- [Before-and-after change data]
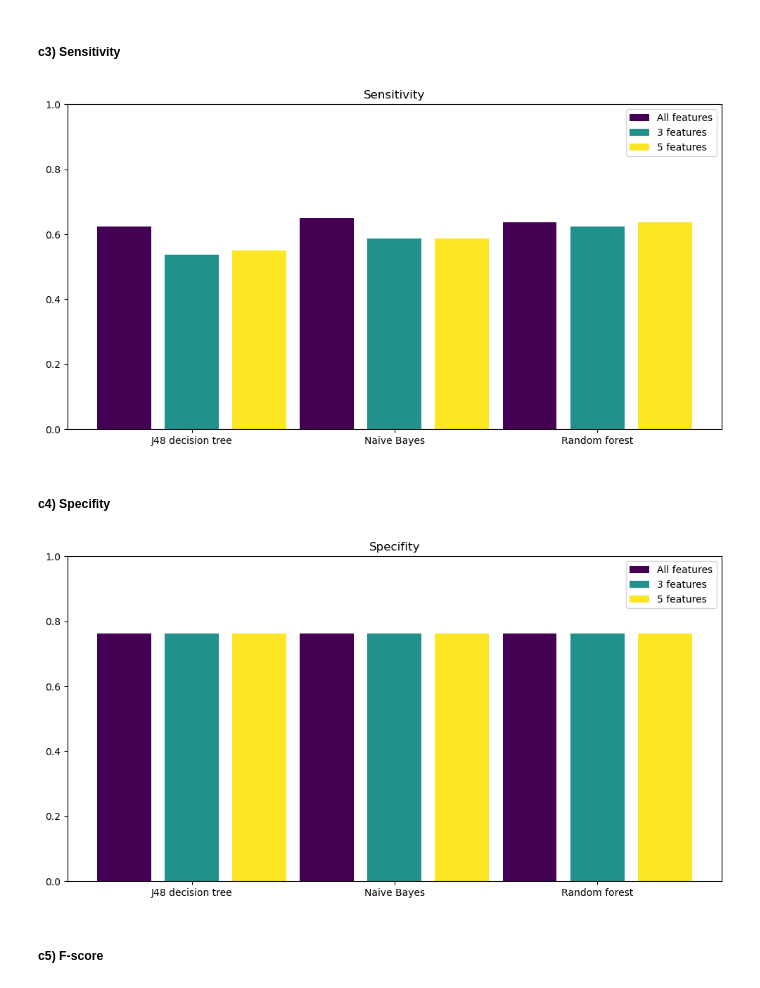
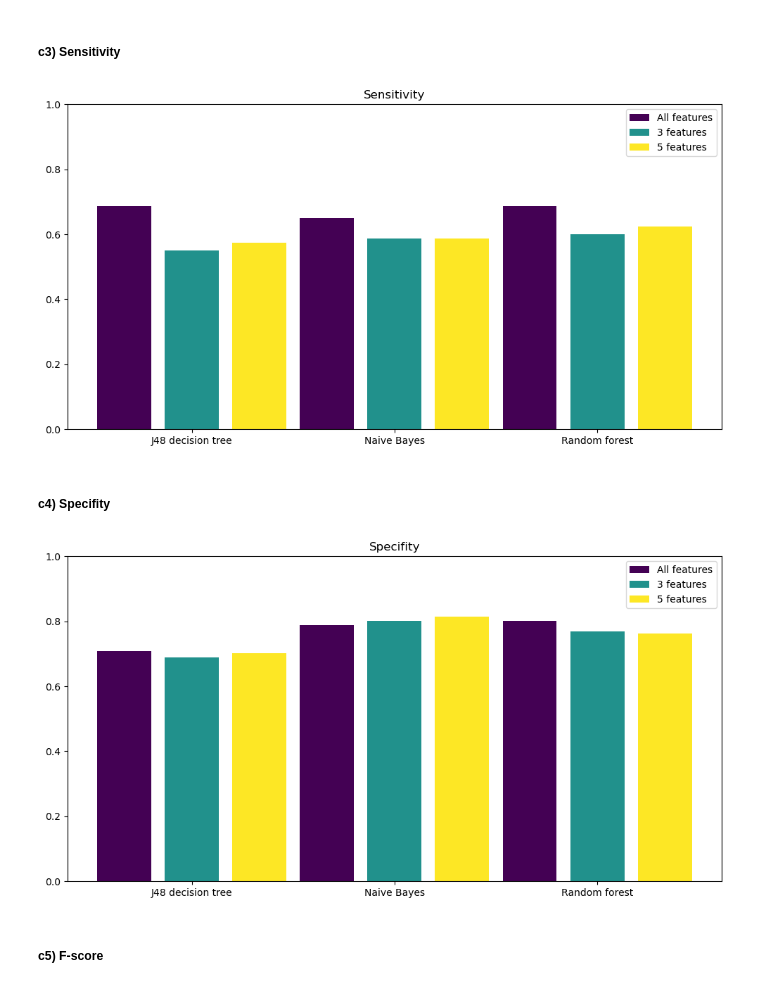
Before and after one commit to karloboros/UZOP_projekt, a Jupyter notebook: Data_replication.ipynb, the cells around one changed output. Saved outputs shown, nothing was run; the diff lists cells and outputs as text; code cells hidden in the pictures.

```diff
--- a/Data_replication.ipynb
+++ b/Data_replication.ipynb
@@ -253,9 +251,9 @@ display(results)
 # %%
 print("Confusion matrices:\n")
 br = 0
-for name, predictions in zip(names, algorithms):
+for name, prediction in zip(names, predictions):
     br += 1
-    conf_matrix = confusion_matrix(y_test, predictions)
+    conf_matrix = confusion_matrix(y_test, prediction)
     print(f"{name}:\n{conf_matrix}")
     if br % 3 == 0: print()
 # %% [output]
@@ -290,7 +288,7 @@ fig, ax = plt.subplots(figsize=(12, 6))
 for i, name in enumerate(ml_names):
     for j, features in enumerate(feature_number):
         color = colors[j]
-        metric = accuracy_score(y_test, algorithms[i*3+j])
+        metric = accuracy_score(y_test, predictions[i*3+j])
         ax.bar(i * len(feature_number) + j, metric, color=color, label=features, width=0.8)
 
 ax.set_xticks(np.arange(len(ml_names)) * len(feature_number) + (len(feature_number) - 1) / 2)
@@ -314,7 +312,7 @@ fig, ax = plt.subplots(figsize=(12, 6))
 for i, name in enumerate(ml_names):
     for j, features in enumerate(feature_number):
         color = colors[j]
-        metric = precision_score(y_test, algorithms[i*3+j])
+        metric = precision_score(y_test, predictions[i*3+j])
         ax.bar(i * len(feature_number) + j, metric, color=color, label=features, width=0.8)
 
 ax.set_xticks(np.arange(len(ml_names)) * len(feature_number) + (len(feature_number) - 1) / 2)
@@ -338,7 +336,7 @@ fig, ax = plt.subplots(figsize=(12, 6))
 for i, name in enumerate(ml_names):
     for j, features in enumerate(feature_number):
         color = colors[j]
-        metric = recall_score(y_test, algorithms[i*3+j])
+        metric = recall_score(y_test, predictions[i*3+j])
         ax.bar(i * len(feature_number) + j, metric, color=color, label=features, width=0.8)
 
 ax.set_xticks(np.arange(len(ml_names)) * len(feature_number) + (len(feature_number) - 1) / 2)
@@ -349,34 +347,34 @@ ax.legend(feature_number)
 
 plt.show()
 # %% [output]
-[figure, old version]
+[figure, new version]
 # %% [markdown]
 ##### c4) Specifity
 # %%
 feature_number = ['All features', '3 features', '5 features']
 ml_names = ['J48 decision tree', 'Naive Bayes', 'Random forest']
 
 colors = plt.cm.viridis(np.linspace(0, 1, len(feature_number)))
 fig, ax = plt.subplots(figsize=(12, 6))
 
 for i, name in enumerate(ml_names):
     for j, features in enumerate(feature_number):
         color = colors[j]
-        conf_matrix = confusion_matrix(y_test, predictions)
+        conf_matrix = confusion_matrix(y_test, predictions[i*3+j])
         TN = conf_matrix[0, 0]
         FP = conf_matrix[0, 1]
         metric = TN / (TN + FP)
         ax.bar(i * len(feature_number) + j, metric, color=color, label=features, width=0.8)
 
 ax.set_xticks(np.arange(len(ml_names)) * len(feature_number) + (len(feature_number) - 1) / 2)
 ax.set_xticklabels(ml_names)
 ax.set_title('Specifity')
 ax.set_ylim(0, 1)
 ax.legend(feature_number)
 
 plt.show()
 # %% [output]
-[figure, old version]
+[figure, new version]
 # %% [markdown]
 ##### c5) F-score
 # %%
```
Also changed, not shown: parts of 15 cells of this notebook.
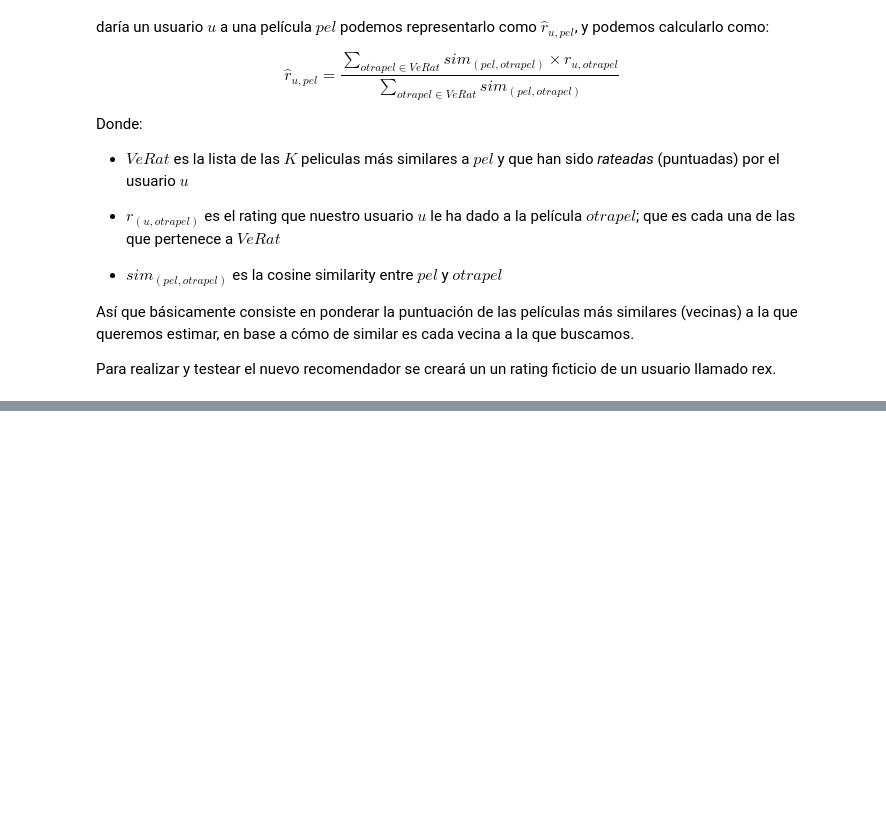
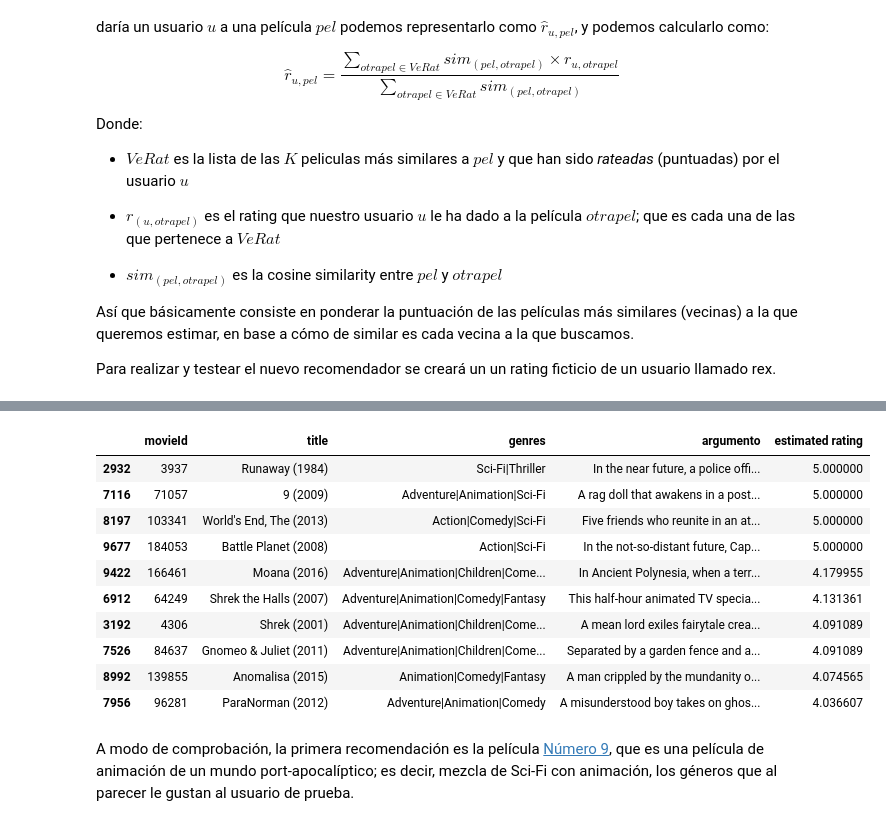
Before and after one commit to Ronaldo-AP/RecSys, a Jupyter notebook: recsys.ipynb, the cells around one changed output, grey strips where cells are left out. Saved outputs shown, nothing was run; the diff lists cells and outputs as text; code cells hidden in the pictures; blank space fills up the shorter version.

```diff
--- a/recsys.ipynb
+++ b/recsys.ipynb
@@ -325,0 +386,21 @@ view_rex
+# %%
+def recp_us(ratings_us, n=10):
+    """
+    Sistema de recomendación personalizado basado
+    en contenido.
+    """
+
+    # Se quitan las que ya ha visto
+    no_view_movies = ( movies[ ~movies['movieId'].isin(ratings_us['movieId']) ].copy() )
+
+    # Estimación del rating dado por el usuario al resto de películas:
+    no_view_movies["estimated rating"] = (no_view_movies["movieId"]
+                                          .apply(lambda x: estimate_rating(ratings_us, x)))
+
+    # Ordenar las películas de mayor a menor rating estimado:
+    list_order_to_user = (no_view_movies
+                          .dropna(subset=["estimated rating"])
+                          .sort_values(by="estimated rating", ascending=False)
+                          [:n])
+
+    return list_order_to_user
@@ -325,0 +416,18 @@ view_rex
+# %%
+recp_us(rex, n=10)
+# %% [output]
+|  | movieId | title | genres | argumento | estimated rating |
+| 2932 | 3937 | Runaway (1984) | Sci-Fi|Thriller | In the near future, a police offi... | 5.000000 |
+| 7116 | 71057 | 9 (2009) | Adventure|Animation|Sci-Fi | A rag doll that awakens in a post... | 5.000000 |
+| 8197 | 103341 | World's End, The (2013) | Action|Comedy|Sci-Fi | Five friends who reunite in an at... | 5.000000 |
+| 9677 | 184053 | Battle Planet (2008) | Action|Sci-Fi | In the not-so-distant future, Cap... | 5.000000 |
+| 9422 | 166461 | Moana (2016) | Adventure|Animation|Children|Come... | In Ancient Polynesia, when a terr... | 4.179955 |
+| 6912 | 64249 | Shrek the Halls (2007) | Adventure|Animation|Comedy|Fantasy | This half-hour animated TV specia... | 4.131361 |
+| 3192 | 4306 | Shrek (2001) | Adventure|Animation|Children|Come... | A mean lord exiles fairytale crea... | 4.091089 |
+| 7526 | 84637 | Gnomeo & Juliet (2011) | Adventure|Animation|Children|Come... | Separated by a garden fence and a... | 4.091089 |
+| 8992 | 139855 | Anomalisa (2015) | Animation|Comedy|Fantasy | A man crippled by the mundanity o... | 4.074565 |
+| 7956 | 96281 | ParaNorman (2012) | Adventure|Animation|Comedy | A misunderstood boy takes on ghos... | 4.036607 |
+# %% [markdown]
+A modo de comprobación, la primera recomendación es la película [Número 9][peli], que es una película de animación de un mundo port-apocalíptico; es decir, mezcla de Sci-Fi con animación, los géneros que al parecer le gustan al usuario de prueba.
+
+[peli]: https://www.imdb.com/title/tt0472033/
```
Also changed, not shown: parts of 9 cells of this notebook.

- [TASK OBJECTIVE] Repeat the full set of records exactly, and output no pictures.

- [EXERCISE SOLUTION]
Before and after one commit to karloboros/UZOP_projekt, a Jupyter notebook: Data_replication.ipynb, the cells around one changed output. Saved outputs shown, nothing was run; the diff lists cells and outputs as text; code cells hidden in the pictures.

```diff
--- a/Data_replication.ipynb
+++ b/Data_replication.ipynb
@@ -253,9 +251,9 @@ display(results)
 # %%
 print("Confusion matrices:\n")
 br = 0
-for name, predictions in zip(names, algorithms):
+for name, prediction in zip(names, predictions):
     br += 1
-    conf_matrix = confusion_matrix(y_test, predictions)
+    conf_matrix = confusion_matrix(y_test, prediction)
     print(f"{name}:\n{conf_matrix}")
     if br % 3 == 0: print()
 # %% [output]
@@ -290,7 +288,7 @@ fig, ax = plt.subplots(figsize=(12, 6))
 for i, name in enumerate(ml_names):
     for j, features in enumerate(feature_number):
         color = colors[j]
-        metric = accuracy_score(y_test, algorithms[i*3+j])
+        metric = accuracy_score(y_test, predictions[i*3+j])
         ax.bar(i * len(feature_number) + j, metric, color=color, label=features, width=0.8)
 
 ax.set_xticks(np.arange(len(ml_names)) * len(feature_number) + (len(feature_number) - 1) / 2)
@@ -314,7 +312,7 @@ fig, ax = plt.subplots(figsize=(12, 6))
 for i, name in enumerate(ml_names):
     for j, features in enumerate(feature_number):
         color = colors[j]
-        metric = precision_score(y_test, algorithms[i*3+j])
+        metric = precision_score(y_test, predictions[i*3+j])
         ax.bar(i * len(feature_number) + j, metric, color=color, label=features, width=0.8)
 
 ax.set_xticks(np.arange(len(ml_names)) * len(feature_number) + (len(feature_number) - 1) / 2)
@@ -338,7 +336,7 @@ fig, ax = plt.subplots(figsize=(12, 6))
 for i, name in enumerate(ml_names):
     for j, features in enumerate(feature_number):
         color = colors[j]
-        metric = recall_score(y_test, algorithms[i*3+j])
+        metric = recall_score(y_test, predictions[i*3+j])
         ax.bar(i * len(feature_number) + j, metric, color=color, label=features, width=0.8)
 
 ax.set_xticks(np.arange(len(ml_names)) * len(feature_number) + (len(feature_number) - 1) / 2)
@@ -349,34 +347,34 @@ ax.legend(feature_number)
 
 plt.show()
 # %% [output]
-[figure, old version]
+[figure, new version]
 # %% [markdown]
 ##### c4) Specifity
 # %%
 feature_number = ['All features', '3 features', '5 features']
 ml_names = ['J48 decision tree', 'Naive Bayes', 'Random forest']
 
 colors = plt.cm.viridis(np.linspace(0, 1, len(feature_number)))
 fig, ax = plt.subplots(figsize=(12, 6))
 
 for i, name in enumerate(ml_names):
     for j, features in enumerate(feature_number):
         color = colors[j]
-        conf_matrix = confusion_matrix(y_test, predictions)
+        conf_matrix = confusion_matrix(y_test, predictions[i*3+j])
         TN = conf_matrix[0, 0]
         FP = conf_matrix[0, 1]
         metric = TN / (TN + FP)
         ax.bar(i * len(feature_number) + j, metric, color=color, label=features, width=0.8)
 
 ax.set_xticks(np.arange(len(ml_names)) * len(feature_number) + (len(feature_number) - 1) / 2)
 ax.set_xticklabels(ml_names)
 ax.set_title('Specifity')
 ax.set_ylim(0, 1)
 ax.legend(feature_number)
 
 plt.show()
 # %% [output]
-[figure, old version]
+[figure, new version]
 # %% [markdown]
 ##### c5) F-score
 # %%
```
Also changed, not shown: parts of 15 cells of this notebook.
Before and after one commit to Ronaldo-AP/RecSys, a Jupyter notebook: recsys.ipynb, the cells around one changed output, grey strips where cells are left out. Saved outputs shown, nothing was run; the diff lists cells and outputs as text; code cells hidden in the pictures; blank space fills up the shorter version.

```diff
--- a/recsys.ipynb
+++ b/recsys.ipynb
@@ -325,0 +386,21 @@ view_rex
+# %%
+def recp_us(ratings_us, n=10):
+    """
+    Sistema de recomendación personalizado basado
+    en contenido.
+    """
+
+    # Se quitan las que ya ha visto
+    no_view_movies = ( movies[ ~movies['movieId'].isin(ratings_us['movieId']) ].copy() )
+
+    # Estimación del rating dado por el usuario al resto de películas:
+    no_view_movies["estimated rating"] = (no_view_movies["movieId"]
+                                          .apply(lambda x: estimate_rating(ratings_us, x)))
+
+    # Ordenar las películas de mayor a menor rating estimado:
+    list_order_to_user = (no_view_movies
+                          .dropna(subset=["estimated rating"])
+                          .sort_values(by="estimated rating", ascending=False)
+                          [:n])
+
+    return list_order_to_user
@@ -325,0 +416,18 @@ view_rex
+# %%
+recp_us(rex, n=10)
+# %% [output]
+|  | movieId | title | genres | argumento | estimated rating |
+| 2932 | 3937 | Runaway (1984) | Sci-Fi|Thriller | In the near future, a police offi... | 5.000000 |
+| 7116 | 71057 | 9 (2009) | Adventure|Animation|Sci-Fi | A rag doll that awakens in a post... | 5.000000 |
+| 8197 | 103341 | World's End, The (2013) | Action|Comedy|Sci-Fi | Five friends who reunite in an at... | 5.000000 |
+| 9677 | 184053 | Battle Planet (2008) | Action|Sci-Fi | In the not-so-distant future, Cap... | 5.000000 |
+| 9422 | 166461 | Moana (2016) | Adventure|Animation|Children|Come... | In Ancient Polynesia, when a terr... | 4.179955 |
+| 6912 | 64249 | Shrek the Halls (2007) | Adventure|Animation|Comedy|Fantasy | This half-hour animated TV specia... | 4.131361 |
+| 3192 | 4306 | Shrek (2001) | Adventure|Animation|Children|Come... | A mean lord exiles fairytale crea... | 4.091089 |
+| 7526 | 84637 | Gnomeo & Juliet (2011) | Adventure|Animation|Children|Come... | Separated by a garden fence and a... | 4.091089 |
+| 8992 | 139855 | Anomalisa (2015) | Animation|Comedy|Fantasy | A man crippled by the mundanity o... | 4.074565 |
+| 7956 | 96281 | ParaNorman (2012) | Adventure|Animation|Comedy | A misunderstood boy takes on ghos... | 4.036607 |
+# %% [markdown]
+A modo de comprobación, la primera recomendación es la película [Número 9][peli], que es una película de animación de un mundo port-apocalíptico; es decir, mezcla de Sci-Fi con animación, los géneros que al parecer le gustan al usuario de prueba.
+
+[peli]: https://www.imdb.com/title/tt0472033/
```
Also changed, not shown: parts of 9 cells of this notebook.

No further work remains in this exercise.